*WORK REQUIRED*.
Wherever the string "setModalChild" shows up in the records below, return that line.

Collected data
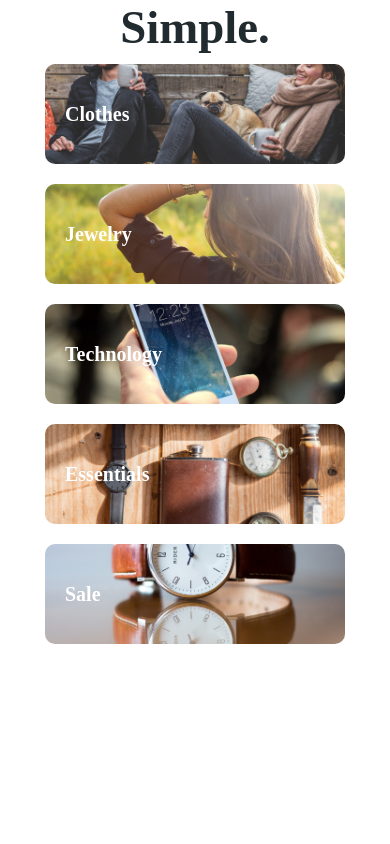
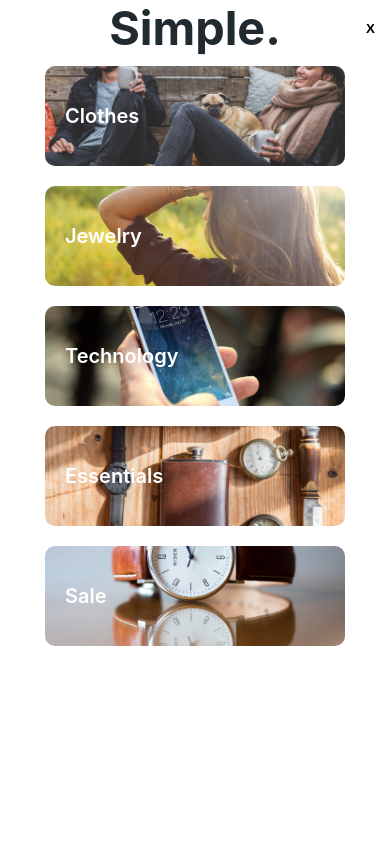
Before and after one commit to SafeCo/react-e-commerce, a React (Create React App) app: page / in a window 390 px wide. Both pictures are taken after a click on the button 40 px from the left and 28 px from the top of the page. Shown: the top 844 px of the page. Built offline with nearby package versions, Linux system fonts and the light colour scheme.

Commit message:
Exit button added to hamburger menu

```diff
--- a/src/globalComponents/modalWrapper/ModalWrapper.css
+++ b/src/globalComponents/modalWrapper/ModalWrapper.css
@@ -1,5 +1,7 @@
 
 .modalWrapper__container{
+    font-family: var(--font-family-sans-serif);
+
     position: fixed;
     height: 100vh;
     width: 100vw;
--- a/src/globalComponents/modalWrapper/ModalWrapper.js
+++ b/src/globalComponents/modalWrapper/ModalWrapper.js
@@ -18,12 +18,15 @@ export default function ModalWrapper(props){
         switch(props.componentName){
 			case "hamburgerMenu":
 				setModalChild(
-					<HamburgerMenu/>
+					<HamburgerMenu
+                        modalFlipSwitch={modalFlipSwitch}
+                    />
 				)
                 break;
             case "sideCart":
                 setModalChild(
                     <SideCart
+                        modalFlipSwitch={modalFlipSwitch}
                     />
                 )
                 break;
--- a/src/navBar/NavBar.js
+++ b/src/navBar/NavBar.js
@@ -12,13 +12,12 @@ import searchIcon from "./icons/search-icon.svg"
 import cartIcon from "./icons/shopping-cart-icon.svg"
 
 //COMPONENTS
-import SideCart from './sideCart/SideCart';
 import NavList from './navList/NavList';
-import HamburgerMenu from './hamburgerMenu/HamburgerMenu';
 import ModalWrapper from '../globalComponents/modalWrapper/ModalWrapper';
+
 function NavBar() {
 
-    const {cartCount, setCartCount} = useContext(CartContext)
+    const {cartCount} = useContext(CartContext)
 	const [modalOpen, setModalOpen] = useState(false)
     const [componentName, setComponentName] = useState("")
 
@@ -35,29 +34,6 @@ function NavBar() {
             .removeEventListener('change', e => setMatches( e.matches ));
         }
     }, []);
-
-    // const modalSwitchOpen= (e)=>{
-    //     console.log(e.currentTarget)
-	// 	switch(e.currentTarget.name){
-	// 		case "hamburgerMenu":
-    //             console.log("owkring")
-	// 			setModalChild(
-	// 				<HamburgerMenu/>
-	// 			)
-    //             break;
-    //         case "sideCart":
-    //             setModalChild(
-    //                 <SideCart
-    //                     modalState={modalOpen}
-    //                     modalSwitch={modalSwitchOpen}
-    //                 />
-    //             )
-    //             break;
-	// 		default :
-	// 			break;
-	// 	}
-	// 	setModalOpen(!modalOpen)
-	// }
 
     return (
         <>
--- a/src/navBar/hamburgerMenu/HamburgerMenu.css
+++ b/src/navBar/hamburgerMenu/HamburgerMenu.css
@@ -26,11 +26,36 @@
 
                                                         /* HEADER */
 
-.hM__logo__container{
-    flex: 1 1 0;
+.hM__header__container{
     font-size: 4rem;
     display: flex;
     justify-content: center;
+}
+.empty{
+    flex: 1 1 0;
+}
+.hM__logo__container{
+    display: flex;
+    justify-content: center;
+    align-items: center;
+    flex: 8 1 0;
+}
+
+.hM__exitButton__container{
+    display: flex;
+    flex: 1 1 0;
+    justify-content: center;
+    align-items: center;
+}
+
+.hM__exitButton{
+    font-weight: 600;
+    height: 30px;
+    width: 30px;
+    border: none;
+    outline: none;
+    cursor: pointer;
+    background-color: transparent;
 }
 
                                                         /* MAIN */
--- a/src/navBar/hamburgerMenu/HamburgerMenu.js
+++ b/src/navBar/hamburgerMenu/HamburgerMenu.js
@@ -5,13 +5,24 @@ import phoneImage from "../../globalImages/phone.jpg"
 import essentialsImage from "../../globalImages/essentials.jpg"
 import saleImage from "../../globalImages/watch.jpg"
 
-function HamburgerMenu() {
+function HamburgerMenu({modalFlipSwitch}) {
 
     return (
 
             <div className="hM__box">
-                <header className="hM__logo__container">
-                    <h3>Simple.</h3>
+                <header className="hM__header__container">
+                    <div className="empty" ></div>
+                    <div className="hM__logo__container">
+                        <h3>Simple.</h3>
+                    </div>
+                    <div className="hM__exitButton__container">
+                        <button
+                            className="hM__exitButton"
+                            onClick={()=>{modalFlipSwitch()}}
+                        >
+                            <p>X</p>
+                        </button>
+                    </div>
                 </header>
                 <main>
                     <ul className="hM__options__container">
--- a/src/navBar/sideCart/SideCart.js
+++ b/src/navBar/sideCart/SideCart.js
@@ -1,4 +1,4 @@
-import {useContext , useEffect, useState} from 'react'
+import {useContext} from 'react'
 import { CartContext } from '../../context/CartContext';
 
 import "./SideCart.css"
@@ -9,7 +9,7 @@ import EmptyCart from './components/EmptyCart';
 import cartIcon from "../icons/shopping-cart-icon.svg"
 
 
-function SideCart() {
+function SideCart({modalFlipSwitch}) {
 
     const {cart, setCart} = useContext(CartContext)
 
@@ -51,7 +51,7 @@ function SideCart() {
                 <div className="sideCart__header__exit-container">
                     <button
                     className="sideCart__header__exit"
-                    // onClick={(e)=>{modalSwitch(e)}}
+                    onClick={(e)=>{modalFlipSwitch()}}
                     >
                         <p>X</p>
                     </button>
```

*EXPECTED OUTPUT*.
 				setModalChild(
                 setModalChild(
-	// 			setModalChild(
-    //             setModalChild(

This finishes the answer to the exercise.